## Exercise objective
Return the listing below verbatim. Pictures do not belong in the copy.

## Data extracts
---------------

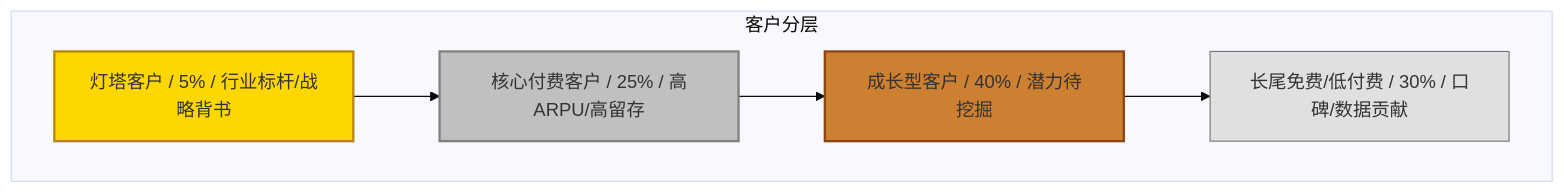
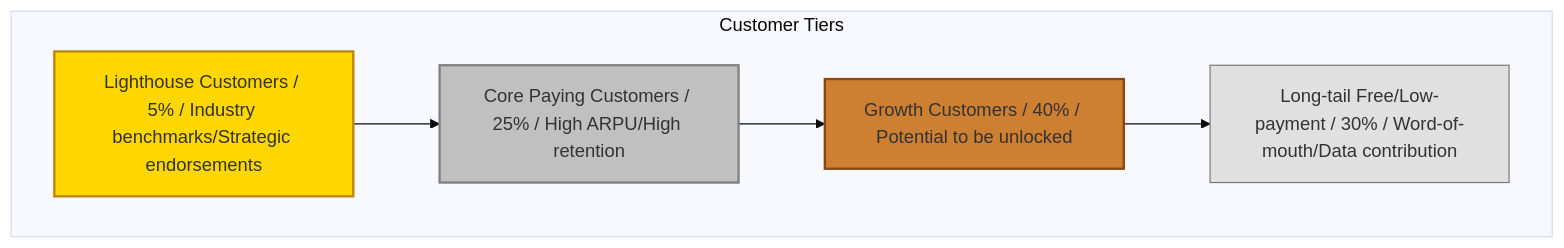
One commit to Kirky-X/cangjie changed the fourth of 15 diagrams in templates/【模板】商业模式文档.md. Above: the diagram before and after it, drawn with Mermaid (base theme). The commit also changed other lines of this file and 12 other files, not shown here.

````diff
--- a/templates/【模板】商业模式文档.md
+++ b/templates/【模板】商业模式文档.md
@@ -155,18 +155,18 @@
 ```mermaid
 graph TB
-    subgraph 客户分层
-        T1[灯塔客户 / 5% / 行业标杆/战略背书]
-        T2[核心付费客户 / 25% / 高ARPU/高留存]
-        T3[成长型客户 / 40% / 潜力待挖掘]
-        T4[长尾免费/低付费 / 30% / 口碑/数据贡献]
+    subgraph Customer Tiers
+        T1[Lighthouse Customers / 5% / Industry benchmarks/Strategic endorsements]
+        T2[Core Paying Customers / 25% / High ARPU/High retention]
+        T3[Growth Customers / 40% / Potential to be unlocked]
+        T4[Long-tail Free/Low-payment / 30% / Word-of-mouth/Data contribution]
     end
 
     T1 --> T2
     T2 --> T3
     T3 --> T4
 
     style T1 fill:#ffd700,stroke:#b8860b,stroke-width:2px
     style T2 fill:#c0c0c0,stroke:#808080,stroke-width:2px
     style T3 fill:#cd7f32,stroke:#8b4513,stroke-width:2px
     style T4 fill:#e0e0e0,stroke:#757575,stroke-width:1px
 ```
````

---------------

## Solved problem
One commit to Kirky-X/cangjie changed the fourth of 15 diagrams in templates/【模板】商业模式文档.md. Above: the diagram before and after it, drawn with Mermaid (base theme). The commit also changed other lines of this file and 12 other files, not shown here.

````diff
--- a/templates/【模板】商业模式文档.md
+++ b/templates/【模板】商业模式文档.md
@@ -155,18 +155,18 @@
 ```mermaid
 graph TB
-    subgraph 客户分层
-        T1[灯塔客户 / 5% / 行业标杆/战略背书]
-        T2[核心付费客户 / 25% / 高ARPU/高留存]
-        T3[成长型客户 / 40% / 潜力待挖掘]
-        T4[长尾免费/低付费 / 30% / 口碑/数据贡献]
+    subgraph Customer Tiers
+        T1[Lighthouse Customers / 5% / Industry benchmarks/Strategic endorsements]
+        T2[Core Paying Customers / 25% / High ARPU/High retention]
+        T3[Growth Customers / 40% / Potential to be unlocked]
+        T4[Long-tail Free/Low-payment / 30% / Word-of-mouth/Data contribution]
     end
 
     T1 --> T2
     T2 --> T3
     T3 --> T4
 
     style T1 fill:#ffd700,stroke:#b8860b,stroke-width:2px
     style T2 fill:#c0c0c0,stroke:#808080,stroke-width:2px
     style T3 fill:#cd7f32,stroke:#8b4513,stroke-width:2px
     style T4 fill:#e0e0e0,stroke:#757575,stroke-width:1px
 ```
````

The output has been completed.